DIRECTIONS: If an entry holds a picture, leave that picture out. Give everything else again exactly.

╭──

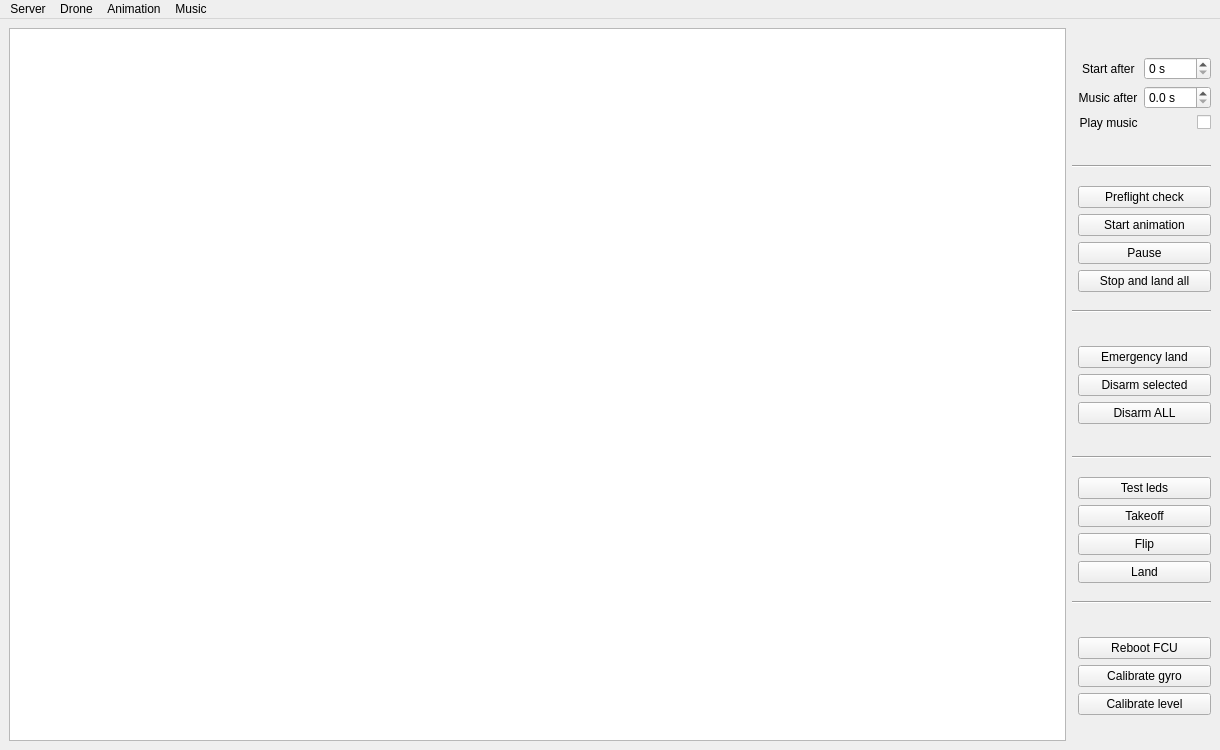
Old version of the form Server/server_gui.ui in the repository CopterExpress/clever-show.
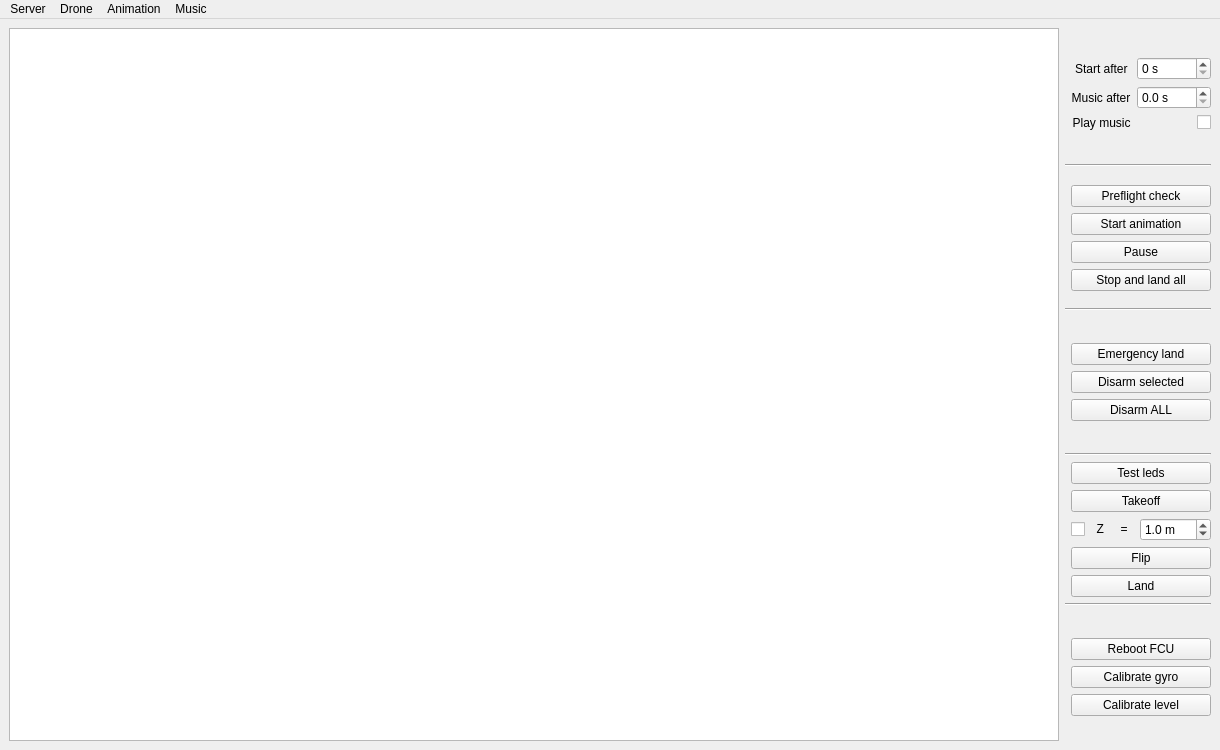
New version of the form.

Commit message: Server: Add takeoff_z command

```diff
--- a/Server/server_gui.ui
+++ b/Server/server_gui.ui
@@ -91,6 +91,9 @@
             <property name="decimals">
              <number>1</number>
             </property>
+            <property name="maximum">
+             <double>1000.000000000000000</double>
+            </property>
            </widget>
           </item>
           <item row="4" column="1">
@@ -105,7 +108,7 @@
              <enum>Qt::RightToLeft</enum>
             </property>
             <property name="autoFillBackground">
-             <bool>true</bool>
+             <bool>false</bool>
             </property>
             <property name="text">
              <string/>
@@ -248,14 +251,14 @@
           <property name="formAlignment">
            <set>Qt::AlignLeading|Qt::AlignLeft|Qt::AlignVCenter</set>
           </property>
-          <item row="3" column="1">
+          <item row="8" column="1">
            <widget class="QPushButton" name="land_button">
             <property name="text">
              <string>Land</string>
             </property>
            </widget>
           </item>
-          <item row="2" column="1">
+          <item row="7" column="1">
            <widget class="QPushButton" name="flip_button">
             <property name="text">
              <string>Flip</string>
@@ -279,6 +282,45 @@
             </property>
            </widget>
           </item>
+          <item row="4" column="1">
+           <layout class="QHBoxLayout" name="horizontalLayout_2">
+            <property name="topMargin">
+             <number>0</number>
+            </property>
+            <item>
+             <widget class="QCheckBox" name="z_checkbox">
+              <property name="cursor">
+               <cursorShape>ArrowCursor</cursorShape>
+              </property>
+              <property name="focusPolicy">
+               <enum>Qt::NoFocus</enum>
+              </property>
+              <property name="layoutDirection">
+               <enum>Qt::LeftToRight</enum>
+              </property>
+              <property name="text">
+               <string>  Z     =</string>
+              </property>
+             </widget>
+            </item>
+            <item>
+             <widget class="QDoubleSpinBox" name="z_spin">
+              <property name="layoutDirection">
+               <enum>Qt::LeftToRight</enum>
+              </property>
+              <property name="suffix">
+               <string> m</string>
+              </property>
+              <property name="decimals">
+               <number>1</number>
+              </property>
+              <property name="value">
+               <double>1.000000000000000</double>
+              </property>
+             </widget>
+            </item>
+           </layout>
+          </item>
          </layout>
         </item>
         <item>
```
Left out of the diff: 10 changed lines with no effect on the pictures. The commit also changes 2 other files.
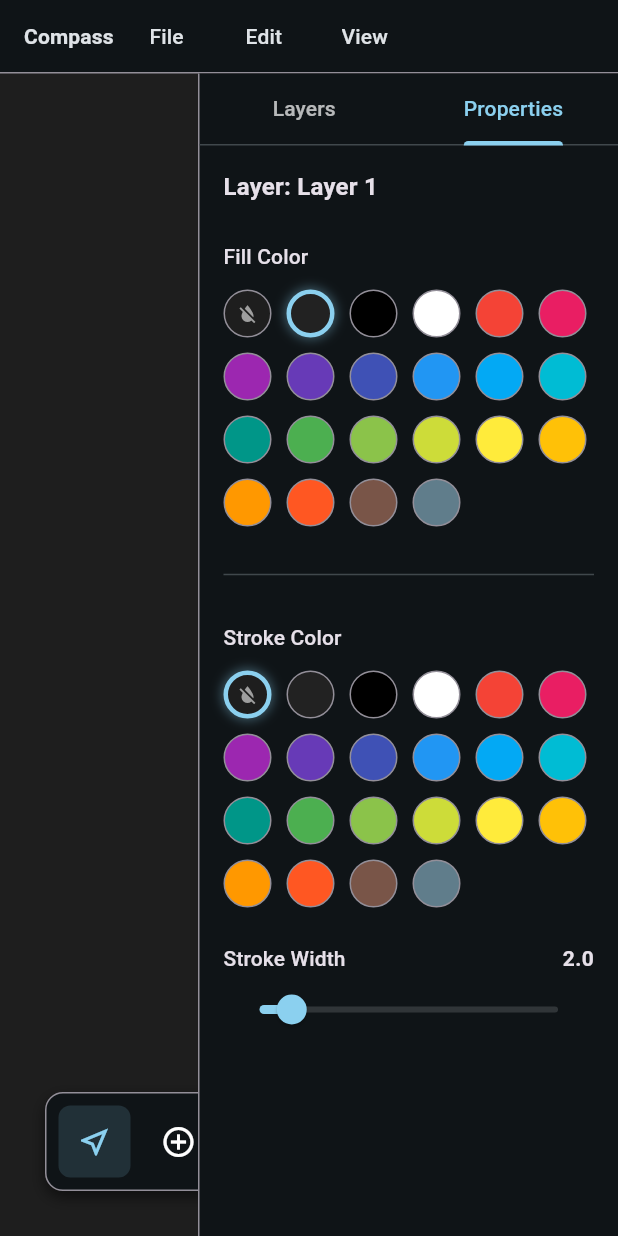
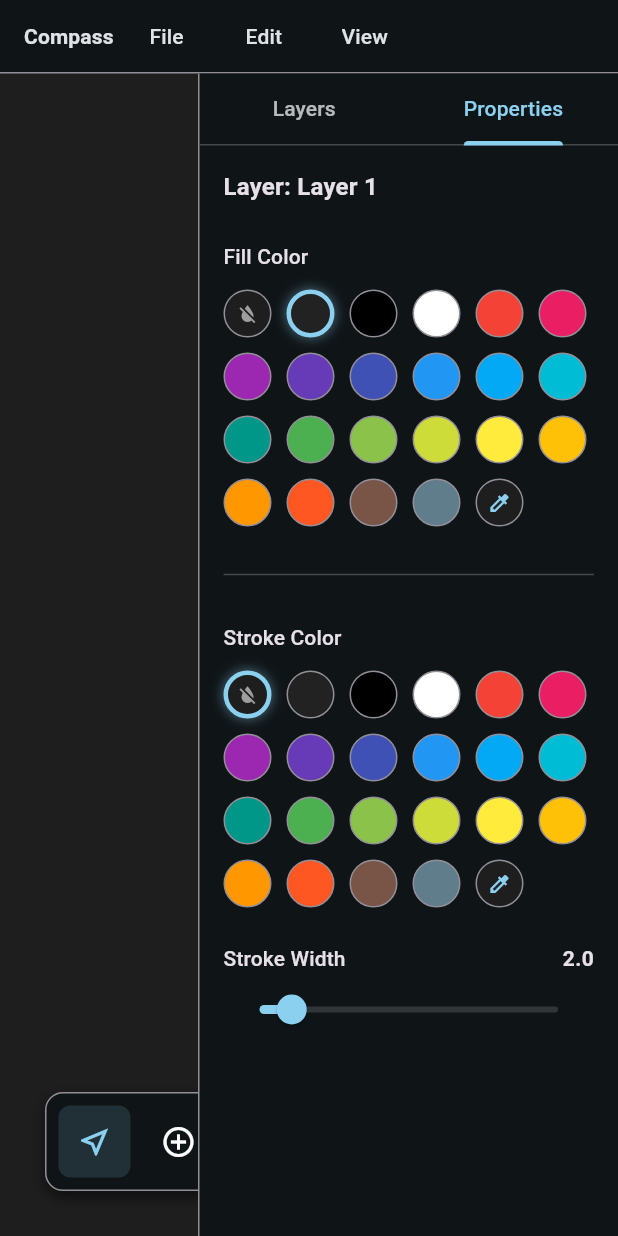
Before and after one commit to nathanfx330/compass, a Flutter app: the screen it shows after launch, tab 2 chosen, on a phone screen of 412 x 824 dp. Run offline on Flutter 3.47's test engine with Material 3 defaults, Android fonts, the phone set to English and light mode, and no system bars.

Commit message:
Add pure-Dart HSV color picker for fill/stroke

```diff
--- a/lib/ui/panels/properties_panel.dart
+++ b/lib/ui/panels/properties_panel.dart
@@ -2,6 +2,7 @@
 import 'package:flutter/material.dart';
 import '../../engine.dart';
 import '../../models/geometry/spline.dart';
+import '../widgets/compass_color_picker.dart';
 
 class PropertiesPanel extends StatefulWidget {
   final CompassEngine engine;
@@ -29,6 +30,15 @@ class _PropertiesPanelState extends State<PropertiesPanel> {
     _endTaperController.dispose();
     super.dispose();
   }
+
+  // A color counts as "custom" — and lights up the Custom chip — when it is a
+  // real color that is NOT transparent and NOT one of the presets. Preset colors
+  // are stored as the MaterialColor objects from swatchColors, so an exact
+  // identity match here works; a picked color is a plain Color and will never
+  // match a MaterialColor, which is exactly why a hand-picked value reads as
+  // custom even if its hex coincides with a preset's shade.
+  bool _isCustomColor(Color c) =>
+      c != Colors.transparent && !widget.swatchColors.contains(c);
 
   @override
   Widget build(BuildContext context) {
@@ -84,6 +94,13 @@ class _PropertiesPanelState extends State<PropertiesPanel> {
                       onTap: () => widget.engine.changeLayerColor(activeLayer, color),
                     );
                   }),
+                  _buildCustomSwatch(
+                    context: context,
+                    currentColor: activeLayer.color,
+                    isSelected: _isCustomColor(activeLayer.color),
+                    theme: theme,
+                    onPicked: (c) => widget.engine.changeLayerColor(activeLayer, c),
+                  ),
                 ],
               ),
 
@@ -115,6 +132,13 @@ class _PropertiesPanelState extends State<PropertiesPanel> {
                       onTap: () => widget.engine.changeLayerStrokeColor(activeLayer, color),
                     );
                   }),
+                  _buildCustomSwatch(
+                    context: context,
+                    currentColor: activeLayer.strokeColor,
+                    isSelected: _isCustomColor(activeLayer.strokeColor),
+                    theme: theme,
+                    onPicked: (c) => widget.engine.changeLayerStrokeColor(activeLayer, c),
+                  ),
                 ],
               ),
 
@@ -299,4 +323,64 @@ class _PropertiesPanelState extends State<PropertiesPanel> {
       ),
     );
   }
+
+  // The "Custom…" chip. It opens the pure-Dart HSV picker and applies whatever
+  // comes back via onPicked. When an off-palette color is active, the chip wears
+  // that exact color (so there's always a live swatch of what's selected, even
+  // for a value that isn't in the preset row) and takes the selected ring; the
+  // eyedropper icon flips black/white against the color's luminance so it stays
+  // legible. When no custom color is active it sits neutral with a primary-tinted
+  // icon, reading as an affordance to open the picker.
+  Widget _buildCustomSwatch({
+    required BuildContext context,
+    required Color currentColor,
+    required bool isSelected,
+    required ThemeData theme,
+    required void Function(Color) onPicked,
+  }) {
+    final Color bg = isSelected ? currentColor : theme.scaffoldBackgroundColor;
+    final Color iconColor = isSelected
+        ? (currentColor.computeLuminance() > 0.5 ? Colors.black87 : Colors.white)
+        : theme.colorScheme.primary;
+
+    return Tooltip(
+      message: 'Custom color…',
+      child: GestureDetector(
+        onTap: () async {
+          // A transparent ("None") starting point opens the picker at black
+          // rather than at a fully-transparent color, since the picker is
+          // opaque-only and "give this a color" wants a visible default.
+          final initial =
+              currentColor == Colors.transparent ? Colors.black : currentColor;
+          final picked =
+              await showCompassColorPicker(context, initialColor: initial);
+          // onPicked only touches the engine, never context, so it's safe across
+          // the await without a mounted guard.
+          if (picked != null) onPicked(picked);
+        },
+        child: Container(
+          width: 32,
+          height: 32,
+          decoration: BoxDecoration(
+            color: bg,
+            shape: BoxShape.circle,
+            border: Border.all(
+              color: isSelected ? theme.colorScheme.primary : theme.dividerColor,
+              width: isSelected ? 3 : 1,
+            ),
+            boxShadow: isSelected ? [
+              BoxShadow(
+                color: theme.colorScheme.primary.withOpacity(0.4),
+                blurRadius: 6,
+                spreadRadius: 1,
+              )
+            ] : null,
+          ),
+          child: Center(
+            child: Icon(Icons.colorize, size: 16, color: iconColor),
+          ),
+        ),
+      ),
+    );
+  }
 }
```
Also changed, not shown: lib/ui/widgets/compass_color_picker.dart (added, +361 -0 lines).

╰──

EXPECTED OUTPUT:
Old version of the form Server/server_gui.ui in the repository CopterExpress/clever-show.
New version of the form.

Commit message: Server: Add takeoff_z command

```diff
--- a/Server/server_gui.ui
+++ b/Server/server_gui.ui
@@ -91,6 +91,9 @@
             <property name="decimals">
              <number>1</number>
             </property>
+            <property name="maximum">
+             <double>1000.000000000000000</double>
+            </property>
            </widget>
           </item>
           <item row="4" column="1">
@@ -105,7 +108,7 @@
              <enum>Qt::RightToLeft</enum>
             </property>
             <property name="autoFillBackground">
-             <bool>true</bool>
+             <bool>false</bool>
             </property>
             <property name="text">
              <string/>
@@ -248,14 +251,14 @@
           <property name="formAlignment">
            <set>Qt::AlignLeading|Qt::AlignLeft|Qt::AlignVCenter</set>
           </property>
-          <item row="3" column="1">
+          <item row="8" column="1">
            <widget class="QPushButton" name="land_button">
             <property name="text">
              <string>Land</string>
             </property>
            </widget>
           </item>
-          <item row="2" column="1">
+          <item row="7" column="1">
            <widget class="QPushButton" name="flip_button">
             <property name="text">
              <string>Flip</string>
@@ -279,6 +282,45 @@
             </property>
            </widget>
           </item>
+          <item row="4" column="1">
+           <layout class="QHBoxLayout" name="horizontalLayout_2">
+            <property name="topMargin">
+             <number>0</number>
+            </property>
+            <item>
+             <widget class="QCheckBox" name="z_checkbox">
+              <property name="cursor">
+               <cursorShape>ArrowCursor</cursorShape>
+              </property>
+              <property name="focusPolicy">
+               <enum>Qt::NoFocus</enum>
+              </property>
+              <property name="layoutDirection">
+               <enum>Qt::LeftToRight</enum>
+              </property>
+              <property name="text">
+               <string>  Z     =</string>
+              </property>
+             </widget>
+            </item>
+            <item>
+             <widget class="QDoubleSpinBox" name="z_spin">
+              <property name="layoutDirection">
+               <enum>Qt::LeftToRight</enum>
+              </property>
+              <property name="suffix">
+               <string> m</string>
+              </property>
+              <property name="decimals">
+               <number>1</number>
+              </property>
+              <property name="value">
+               <double>1.000000000000000</double>
+              </property>
+             </widget>
+            </item>
+           </layout>
+          </item>
          </layout>
         </item>
         <item>
```
Left out of the diff: 10 changed lines with no effect on the pictures. The commit also changes 2 other files.
Before and after one commit to nathanfx330/compass, a Flutter app: the screen it shows after launch, tab 2 chosen, on a phone screen of 412 x 824 dp. Run offline on Flutter 3.47's test engine with Material 3 defaults, Android fonts, the phone set to English and light mode, and no system bars.

Commit message:
Add pure-Dart HSV color picker for fill/stroke

```diff
--- a/lib/ui/panels/properties_panel.dart
+++ b/lib/ui/panels/properties_panel.dart
@@ -2,6 +2,7 @@
 import 'package:flutter/material.dart';
 import '../../engine.dart';
 import '../../models/geometry/spline.dart';
+import '../widgets/compass_color_picker.dart';
 
 class PropertiesPanel extends StatefulWidget {
   final CompassEngine engine;
@@ -29,6 +30,15 @@ class _PropertiesPanelState extends State<PropertiesPanel> {
     _endTaperController.dispose();
     super.dispose();
   }
+
+  // A color counts as "custom" — and lights up the Custom chip — when it is a
+  // real color that is NOT transparent and NOT one of the presets. Preset colors
+  // are stored as the MaterialColor objects from swatchColors, so an exact
+  // identity match here works; a picked color is a plain Color and will never
+  // match a MaterialColor, which is exactly why a hand-picked value reads as
+  // custom even if its hex coincides with a preset's shade.
+  bool _isCustomColor(Color c) =>
+      c != Colors.transparent && !widget.swatchColors.contains(c);
 
   @override
   Widget build(BuildContext context) {
@@ -84,6 +94,13 @@ class _PropertiesPanelState extends State<PropertiesPanel> {
                       onTap: () => widget.engine.changeLayerColor(activeLayer, color),
                     );
                   }),
+                  _buildCustomSwatch(
+                    context: context,
+                    currentColor: activeLayer.color,
+                    isSelected: _isCustomColor(activeLayer.color),
+                    theme: theme,
+                    onPicked: (c) => widget.engine.changeLayerColor(activeLayer, c),
+                  ),
                 ],
               ),
 
@@ -115,6 +132,13 @@ class _PropertiesPanelState extends State<PropertiesPanel> {
                       onTap: () => widget.engine.changeLayerStrokeColor(activeLayer, color),
                     );
                   }),
+                  _buildCustomSwatch(
+                    context: context,
+                    currentColor: activeLayer.strokeColor,
+                    isSelected: _isCustomColor(activeLayer.strokeColor),
+                    theme: theme,
+                    onPicked: (c) => widget.engine.changeLayerStrokeColor(activeLayer, c),
+                  ),
                 ],
               ),
 
@@ -299,4 +323,64 @@ class _PropertiesPanelState extends State<PropertiesPanel> {
       ),
     );
   }
+
+  // The "Custom…" chip. It opens the pure-Dart HSV picker and applies whatever
+  // comes back via onPicked. When an off-palette color is active, the chip wears
+  // that exact color (so there's always a live swatch of what's selected, even
+  // for a value that isn't in the preset row) and takes the selected ring; the
+  // eyedropper icon flips black/white against the color's luminance so it stays
+  // legible. When no custom color is active it sits neutral with a primary-tinted
+  // icon, reading as an affordance to open the picker.
+  Widget _buildCustomSwatch({
+    required BuildContext context,
+    required Color currentColor,
+    required bool isSelected,
+    required ThemeData theme,
+    required void Function(Color) onPicked,
+  }) {
+    final Color bg = isSelected ? currentColor : theme.scaffoldBackgroundColor;
+    final Color iconColor = isSelected
+        ? (currentColor.computeLuminance() > 0.5 ? Colors.black87 : Colors.white)
+        : theme.colorScheme.primary;
+
+    return Tooltip(
+      message: 'Custom color…',
+      child: GestureDetector(
+        onTap: () async {
+          // A transparent ("None") starting point opens the picker at black
+          // rather than at a fully-transparent color, since the picker is
+          // opaque-only and "give this a color" wants a visible default.
+          final initial =
+              currentColor == Colors.transparent ? Colors.black : currentColor;
+          final picked =
+              await showCompassColorPicker(context, initialColor: initial);
+          // onPicked only touches the engine, never context, so it's safe across
+          // the await without a mounted guard.
+          if (picked != null) onPicked(picked);
+        },
+        child: Container(
+          width: 32,
+          height: 32,
+          decoration: BoxDecoration(
+            color: bg,
+            shape: BoxShape.circle,
+            border: Border.all(
+              color: isSelected ? theme.colorScheme.primary : theme.dividerColor,
+              width: isSelected ? 3 : 1,
+            ),
+            boxShadow: isSelected ? [
+              BoxShadow(
+                color: theme.colorScheme.primary.withOpacity(0.4),
+                blurRadius: 6,
+                spreadRadius: 1,
+              )
+            ] : null,
+          ),
+          child: Center(
+            child: Icon(Icons.colorize, size: 16, color: iconColor),
+          ),
+        ),
+      ),
+    );
+  }
 }
```
Also changed, not shown: lib/ui/widgets/compass_color_picker.dart (added, +361 -0 lines).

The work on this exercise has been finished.